We tried to get some sleep as soon as we left Chicago to force ourselves to be more in sync with the Hong Kong time zone. I managed to get an hour or two of sleep but that was it and it's not because I couldn't sleep more. After my short cat nap I found out we going to fly right over the North Pole instead of over Alaska as the live route map showed before we left Chicago. So, I was very interested in seeing how that would turn out and where we'd show up on the other side.
The following picture (a snapshot of the in flight tv monitor) shows our flight path from Calgary to Hong Kong via Chicago and over the North Pole. We passed over the North Pole just under 6 hours after take off from Chicago at an altitude of approximately 35000 feet, where the outside temperature was approximately -59°C. I looked real hard to see if I could spot Santa down there, but it was just too dark to see anything!
We saw our first glimpse of sunlight, at least that which was bright enough to photograph, approximately one and a half hours or approximately 800 miles after passing over the North Pole. The following is a picture of that sunrise and the location where it was taken is over Ostrov Bolshevik, an Island just north of Eastern Russia (Siberia) as shown on the map above.
Approximately 3/4 of an hour later, or approximately 400 miles, it was bright enough to start to see things outside as shown in the pictures below. The location where these were taken is not far from the northern coast of Eastern Russia (Siberia) as shown on the map above marked as 'ground visible'.
The following is a picture of the first community I spotted with my binoculars (it's in the center of the picture just to the right of the river). According to my world atlas there are communities further north than this. This picture was taken about an hour after those above and at a location just south of the Arctic Circle.
The following is a picture of the first sign of life, smoke coming from something down there. I tried but could not make out the source with my binoculars. This picture was taken about 15 minutes after the one above.
This is just an interesting landmark that is visible in satellite images of the earth.
That's the northern shore of the massive Lake Baikal down there. This lake is over 600km long and 80km wide and it contains one-fifth of the earth's fresh water. That's nearly 3 times more fresh water than there is in all of Canada. We passed over the south/west end of Lake Baikal just after passing by the city Irkutsk. Those of you who remember me talking about wanting to take the Trans Mongolian Railway from Hong Kong to St Petersburg may be interested to know that the Trans Mongolian Railway passes around the south/west end of Lake Baikal and makes a stop in Irkutsk. The sun is very low on the horizon and about to set so its getting harder to see the ground and take pictures.
About half way between Irkutsk and Ulaanbaatar I spotted a Large jet speeding by in the opposite direction. By the time I got my camera out all that was left was its trail. At the time I was very surprised how close it was, but now after doing some research I see it likely wasn't a big deal.

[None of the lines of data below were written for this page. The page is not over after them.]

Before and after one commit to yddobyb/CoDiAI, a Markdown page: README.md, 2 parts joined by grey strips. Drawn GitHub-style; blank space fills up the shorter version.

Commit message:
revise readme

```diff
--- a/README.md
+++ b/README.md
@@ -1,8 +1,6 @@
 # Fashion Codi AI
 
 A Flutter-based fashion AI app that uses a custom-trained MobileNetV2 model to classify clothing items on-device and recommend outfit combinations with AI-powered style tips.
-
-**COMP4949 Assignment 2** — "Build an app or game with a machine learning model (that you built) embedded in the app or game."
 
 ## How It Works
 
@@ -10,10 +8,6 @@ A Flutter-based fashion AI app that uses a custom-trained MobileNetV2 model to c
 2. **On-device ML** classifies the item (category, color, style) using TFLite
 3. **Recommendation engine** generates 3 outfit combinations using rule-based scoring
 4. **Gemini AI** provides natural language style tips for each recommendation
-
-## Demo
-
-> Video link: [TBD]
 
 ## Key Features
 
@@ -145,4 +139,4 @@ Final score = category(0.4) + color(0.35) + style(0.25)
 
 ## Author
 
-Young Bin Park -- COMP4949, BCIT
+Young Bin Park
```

When that jet passed us we were less than 150 miles from both the Irkutsk and Ulaanbaatar airports, so at that distance it's probable normal for planes to fly a little closer to one another.
The sun set just about the time we passed near Ulaanbaatar. At that time the lighting conditions were such that it was impossible to take a decent photo of the ground, but I do recall telling Justin about passing near a fairly large community.
I took many other pictures, including many that show the massive amounts of logging that has occurred in Siberia, but they weren't that clear and a lot of that stuff is visible in satellite images of the earth.
We flew into Hong Kong International Airport following a path to the west of Hong Kong and Kowloon, so we didn't have an opportunity to take any good night time pictures before landing. We landed at about 9:10pm local time, which was only about 10 minutes behind schedule, not bad considering we left Chicago an hour late.